Chief Larry Scirotto aims to reduce the bureau’s call volume from 200,000 calls to 50,000 calls this year


Photo/Pittsburgh Bureau of Police Facebook page

By Joanna Putman

PITTSBURGH —The Pittsburgh Bureau of Police has implemented a new response policy. Beginning March 11, officers will only respond to calls of in-progress emergencies, WPXI reported.

The policy is part of Chief Larry Scirotto’s efforts to reduce the bureau’s call volume from about 200,000 calls to about 50,000 calls this year, according to the report. Calls for criminal mischief, theft, harassment and many others will be handled by the telephone reporting unit or by online reporting.

“That allows our officers to be engaged in community in a way, now they’re at the YMCA instead of sitting on the 10th Street bypass with a bike complaint,” Scirotto stated.

The bureau will offload most parking issues to the Pittsburgh Parking Authority, according to the report. It will remove desk officers from precincts between the hours of 3 a.m.-7 a.m., and reduce the number of officers on overnight shifts.

“The staffing plan designed by police command is a direct response to a seriously understaffed police department,” said Bob Swartzwelder, FOP union President. “Only time will tell if the plan works or the Chief will need to pivot and modify his plan quickly.
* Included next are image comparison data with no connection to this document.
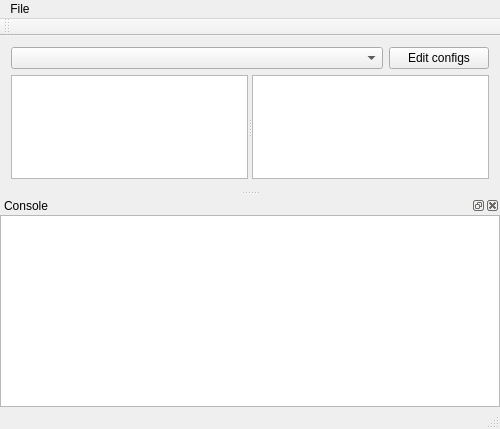
Old version of the form src/mainwindow.ui in the repository Winded/VPKViewer.
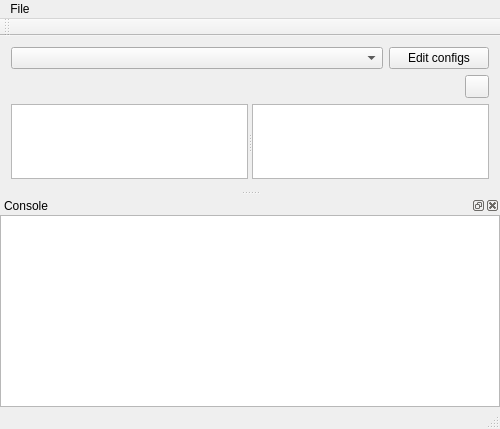
New version of the form.

What changed in the file:
```diff
--- a/src/mainwindow.ui
+++ b/src/mainwindow.ui
@@ -72,6 +72,33 @@
       </item>
      </layout>
     </item>
+    <item>
+     <layout class="QHBoxLayout" name="horizontalLayout_2">
+      <item>
+       <spacer name="horizontalSpacer">
+        <property name="orientation">
+         <enum>Qt::Horizontal</enum>
+        </property>
+        <property name="sizeHint" stdset="0">
+         <size>
+          <width>40</width>
+          <height>20</height>
+         </size>
+        </property>
+       </spacer>
+      </item>
+      <item>
+       <widget class="QToolButton" name="upButton">
+        <property name="toolTip">
+         <string>&lt;html&gt;&lt;head/&gt;&lt;body&gt;&lt;p&gt;Go up in hierarchy&lt;/p&gt;&lt;/body&gt;&lt;/html&gt;</string>
+        </property>
+        <property name="text">
+         <string/>
+        </property>
+       </widget>
+      </item>
+     </layout>
+    </item>
     <item>
      <widget class="QSplitter" name="splitter">
       <property name="orientation">
```
Left out of the diff: 2 changed lines with no effect on the pictures.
The FOP will be watching carefully for any contract violations that develop especially when non-emergency events come up such as St. Patrick’s Day, parades, large concerts, July 4th etc. In short, the FOP believes that the police department is seriously over-committed and under-resourced.”